Richard Taylor — longtime fixture of the black business community and former state secretary of transportation — would appreciate it if everyone would just shut up about the fried chicken.
A few years ago Taylor owned a Popeyes across the street from Fenway Park, the one later famously patronized by Josh Beckett and John Lackey. The venture did not go well. Taylor was fined by the state in 2010 for failing to pay his employees, many of them struggling immigrants.
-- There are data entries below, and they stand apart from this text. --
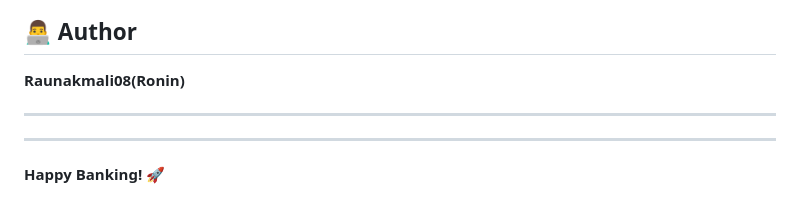
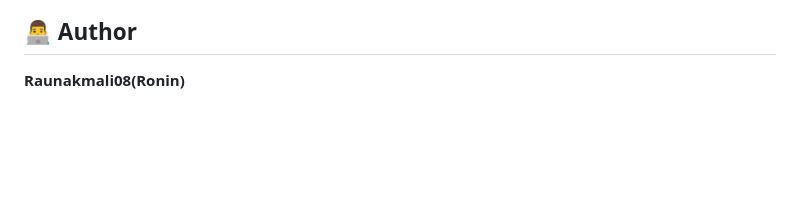
Before and after one commit to Raunakmali08/bank-login, a Markdown page: README.md, the part around the change. Drawn GitHub-style; blank space fills up the shorter version.

Commit message:
Remove author and closing message from README
Remove author section and closing message from README.

```diff
--- a/README.md
+++ b/README.md
@@ -357,9 +357,3 @@ This project is open source and available under the MIT License.
 ## 👨‍💻 Author
 
 **Raunakmali08(Ronin)**
-
----
-
----
-
-**Happy Banking! 🚀**
```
Eventually his restaurant ended up with new ownership that did not include him.
“It was a business I never should have been in,” Taylor said last week, groaning. “I hope I don’t have to hear about it every time I try to do something.”
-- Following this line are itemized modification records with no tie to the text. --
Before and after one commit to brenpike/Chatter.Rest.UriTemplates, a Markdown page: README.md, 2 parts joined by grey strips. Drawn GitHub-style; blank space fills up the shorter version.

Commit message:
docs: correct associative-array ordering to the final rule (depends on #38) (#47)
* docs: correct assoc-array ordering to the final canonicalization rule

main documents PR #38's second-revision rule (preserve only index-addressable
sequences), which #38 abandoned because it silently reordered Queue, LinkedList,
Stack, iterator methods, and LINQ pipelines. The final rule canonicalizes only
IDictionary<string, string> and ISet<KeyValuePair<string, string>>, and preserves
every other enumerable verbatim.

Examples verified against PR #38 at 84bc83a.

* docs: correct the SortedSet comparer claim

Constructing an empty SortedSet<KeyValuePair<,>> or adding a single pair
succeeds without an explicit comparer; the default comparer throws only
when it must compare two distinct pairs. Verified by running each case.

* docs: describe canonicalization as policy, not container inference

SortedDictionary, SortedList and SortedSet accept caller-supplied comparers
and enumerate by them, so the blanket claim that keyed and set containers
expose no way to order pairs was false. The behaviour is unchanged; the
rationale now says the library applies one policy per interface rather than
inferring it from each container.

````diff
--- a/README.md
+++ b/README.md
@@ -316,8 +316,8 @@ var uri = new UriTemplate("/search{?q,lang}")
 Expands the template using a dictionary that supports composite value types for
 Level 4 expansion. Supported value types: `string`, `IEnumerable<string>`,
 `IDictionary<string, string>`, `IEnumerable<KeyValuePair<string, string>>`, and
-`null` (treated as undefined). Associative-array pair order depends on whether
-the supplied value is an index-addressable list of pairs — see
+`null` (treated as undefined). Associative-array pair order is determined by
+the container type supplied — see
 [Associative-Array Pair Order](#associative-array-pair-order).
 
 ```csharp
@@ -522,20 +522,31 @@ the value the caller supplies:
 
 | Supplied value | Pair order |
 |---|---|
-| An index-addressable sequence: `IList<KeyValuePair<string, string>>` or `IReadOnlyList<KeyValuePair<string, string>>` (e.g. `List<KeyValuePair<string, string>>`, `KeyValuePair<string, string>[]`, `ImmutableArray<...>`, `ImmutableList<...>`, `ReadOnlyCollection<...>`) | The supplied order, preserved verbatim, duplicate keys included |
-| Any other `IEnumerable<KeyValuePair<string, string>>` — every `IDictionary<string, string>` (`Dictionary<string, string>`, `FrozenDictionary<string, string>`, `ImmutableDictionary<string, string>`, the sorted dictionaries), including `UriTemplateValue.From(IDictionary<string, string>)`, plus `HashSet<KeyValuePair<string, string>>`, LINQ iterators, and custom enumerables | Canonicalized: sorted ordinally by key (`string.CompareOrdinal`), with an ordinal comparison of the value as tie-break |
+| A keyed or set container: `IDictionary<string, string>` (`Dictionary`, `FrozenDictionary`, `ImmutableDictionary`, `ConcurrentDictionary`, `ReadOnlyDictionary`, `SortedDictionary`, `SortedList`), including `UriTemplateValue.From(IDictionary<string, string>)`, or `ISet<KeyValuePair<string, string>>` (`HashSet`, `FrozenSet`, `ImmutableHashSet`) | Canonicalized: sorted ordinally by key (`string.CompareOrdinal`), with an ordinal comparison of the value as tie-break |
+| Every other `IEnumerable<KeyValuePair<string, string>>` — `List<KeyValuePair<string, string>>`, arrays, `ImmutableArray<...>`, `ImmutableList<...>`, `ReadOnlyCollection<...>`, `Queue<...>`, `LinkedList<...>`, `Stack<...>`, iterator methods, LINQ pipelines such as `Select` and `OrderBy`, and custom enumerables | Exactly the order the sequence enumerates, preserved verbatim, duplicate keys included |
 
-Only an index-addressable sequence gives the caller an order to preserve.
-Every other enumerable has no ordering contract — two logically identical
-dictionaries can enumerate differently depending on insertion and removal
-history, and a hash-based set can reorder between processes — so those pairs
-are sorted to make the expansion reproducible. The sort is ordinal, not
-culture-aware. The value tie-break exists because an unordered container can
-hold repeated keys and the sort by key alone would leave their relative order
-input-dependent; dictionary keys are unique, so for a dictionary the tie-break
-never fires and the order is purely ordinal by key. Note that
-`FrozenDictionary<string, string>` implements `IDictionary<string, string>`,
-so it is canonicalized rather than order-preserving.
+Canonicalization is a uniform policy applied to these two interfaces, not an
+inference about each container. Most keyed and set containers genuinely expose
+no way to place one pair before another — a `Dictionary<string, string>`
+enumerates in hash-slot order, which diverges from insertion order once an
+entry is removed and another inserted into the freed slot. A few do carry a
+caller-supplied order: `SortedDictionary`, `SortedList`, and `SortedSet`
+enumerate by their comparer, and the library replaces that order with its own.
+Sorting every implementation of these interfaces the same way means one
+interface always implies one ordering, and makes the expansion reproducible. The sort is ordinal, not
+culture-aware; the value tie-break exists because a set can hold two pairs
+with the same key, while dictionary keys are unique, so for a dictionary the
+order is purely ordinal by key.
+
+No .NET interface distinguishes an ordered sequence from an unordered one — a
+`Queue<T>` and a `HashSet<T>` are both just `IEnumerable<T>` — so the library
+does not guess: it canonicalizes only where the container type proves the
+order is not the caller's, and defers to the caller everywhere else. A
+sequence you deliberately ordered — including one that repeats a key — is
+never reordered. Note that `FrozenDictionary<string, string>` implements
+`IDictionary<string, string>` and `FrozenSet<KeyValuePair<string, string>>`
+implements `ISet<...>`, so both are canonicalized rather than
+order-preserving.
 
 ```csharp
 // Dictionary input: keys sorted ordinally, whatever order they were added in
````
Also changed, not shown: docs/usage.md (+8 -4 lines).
I mention all this because the “something” Taylor is now seeking is far more ambitious: a partnership with the Massachusetts Bay Commuter Railroad Co. in its effort to land a second term running the state’s commuter rail service. A French-owned company named Keolis is also competing for that contract.
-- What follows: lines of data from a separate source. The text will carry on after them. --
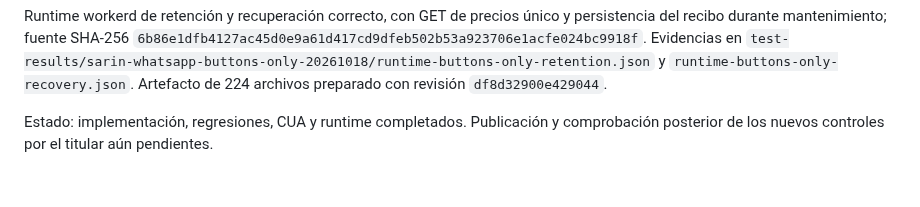
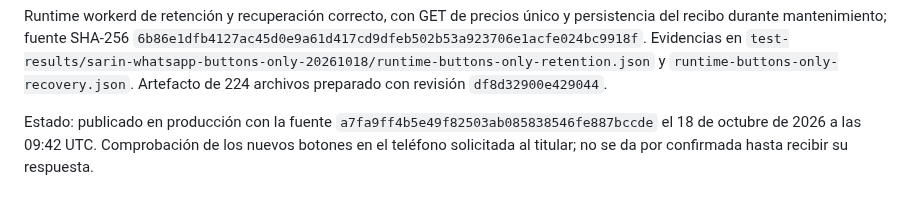
Before and after one commit to andresleosan/ALSDevStudio, a Markdown page: docs/SARIN-WHATSAPP-CONTROLES.md, the part around the change. Drawn GitHub-style.

```diff
--- a/docs/SARIN-WHATSAPP-CONTROLES.md
+++ b/docs/SARIN-WHATSAPP-CONTROLES.md
@@ -20,4 +20,4 @@ Validación final: **876/876 regresiones Node y 21/21 pruebas de build correctas
 
 Runtime workerd de retención y recuperación correcto, con GET de precios único y persistencia del recibo durante mantenimiento; fuente SHA-256 `6b86e1dfb4127ac45d0e9a61d417cd9dfeb502b53a923706e1acfe024bc9918f`. Evidencias en `test-results/sarin-whatsapp-buttons-only-20261018/runtime-buttons-only-retention.json` y `runtime-buttons-only-recovery.json`. Artefacto de 224 archivos preparado con revisión `df8d32900e429044`.
 
-Estado: implementación, regresiones, CUA y runtime completados. Publicación y comprobación posterior de los nuevos controles por el titular aún pendientes.
+Estado: publicado en producción con la fuente `a7fa9ff4b5e49f82503ab085838546fe887bccde` el 18 de octubre de 2026 a las 09:42 UTC. Comprobación de los nuevos botones en el teléfono solicitada al titular; no se da por confirmada hasta recibir su respuesta.
```
Also changed, not shown: docs/SARIN-WHATSAPP-CONSUMO-Y-BOTONES.md (+9 -1 lines).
The battle between MBCR and Keolis had been, until recently, a typical state contract battle — which is to say, of interest to about 37 people, many of whom have done business with or against each other for decades. But now the commuter rail contract has, with little notice, become something else: a racially charged lightning rod.
The first sign that the commuter rail contract was heading into unexpected territory came a couple of weeks ago, when a group of ministers led by the Rev. Bruce Wall released a letter questioning Keolis's track record on diversity in its overseas operations. A second letter stressed neutrality, maintaining that the ministers were not supporting MBCR or Keolis, though their actions could only bolster the bid by MBCR.
Now MBCR has joined forces with Taylor and a group of partners who say they have formed a company called Tubman Transit LLC. If MBCR succeeds in winning the commuter rail contract for a second time, it says, Tubman Transit LLC will operate a new $65 million train maintenance facility in Hyde Park. In addition, MBCR says it would move its headquarters, now located downtown, to Roxbury.
Meanwhile, the Keolis group remains tight-lipped about its plans, other than to say it plans to enter into a partnership with community colleges to train transportation workers. Beyond that, a spokesman has maintained that procurement rules preclude discussing the company’s outreach plans.
Access to jobs is a huge issue, and an extremely legitimate consideration. But MBCR's sudden public announcement of plans that had previously been under seal reflects a certain desperation.
It’s unusual to see ministers involved in a fight over a state contract, typically the domain of elected officials. When the Tubman Transit plan was announced, some of them wondered if they had naively been drawn into a messy battle, one that seems to be playing on racial issues. At the least, they wondered why they had been left in the dark about MBCR's plans. They are right to want minority participation and a fair opportunity at sharing the wealth, but aren’t convinced this is the group to deliver that.
T officials are expected to recommend a winner for the contract in the next few weeks. Here’s a thought: Maybe the contract should go to the company that can do the best job of making the trains run on time. Amid the drama, that consideration has nearly faded from view.
If the public decides you should not be held accountable for what you did as a drunken 17-year-old, some wondered, what message does that send today’s 17-year-olds?Continue reading »
Lost and alone, Deb made a decision to reclaim the only home she’d ever had, whatever the risk.Continue reading »
The gas lines that wend through the state, beneath city streets, and into people’s homes are overseen by a patchwork of bureaucracies and a regulatory system that largely trusts utility companies to police themselves.Continue reading »
A man later called police and said he had “accidently left the child” in a shopping cart after a trip to the store.Continue reading »
The bizarre case of a Red Sox division title banner that went missing came to an end Wednesday when a Malden man who says he found it in Somerville brought it to Fenway Park.Continue reading »
Charlotte’s Legendary Lobster Pound in Southwest Harbor can no longer let customers request meat from lobsters sedated with marijuana.Continue reading »
Monday will see the launch of a massive gas pipeline replacement project and the distribution of thousands of space heaters.Continue reading »
The civil commitment release procedure for sex offenders has been under scrutiny since two psychologists concluded that convicted child rapist Wayne Chapman, 70, was no longer sexually dangerous and could be set free.Continue reading »
In Boston, a high temperature Saturday was 73 degrees at 2 a.m., and gradually dropped to a 68 degrees by 3:59 p.m., the National Weather Service said.Continue reading »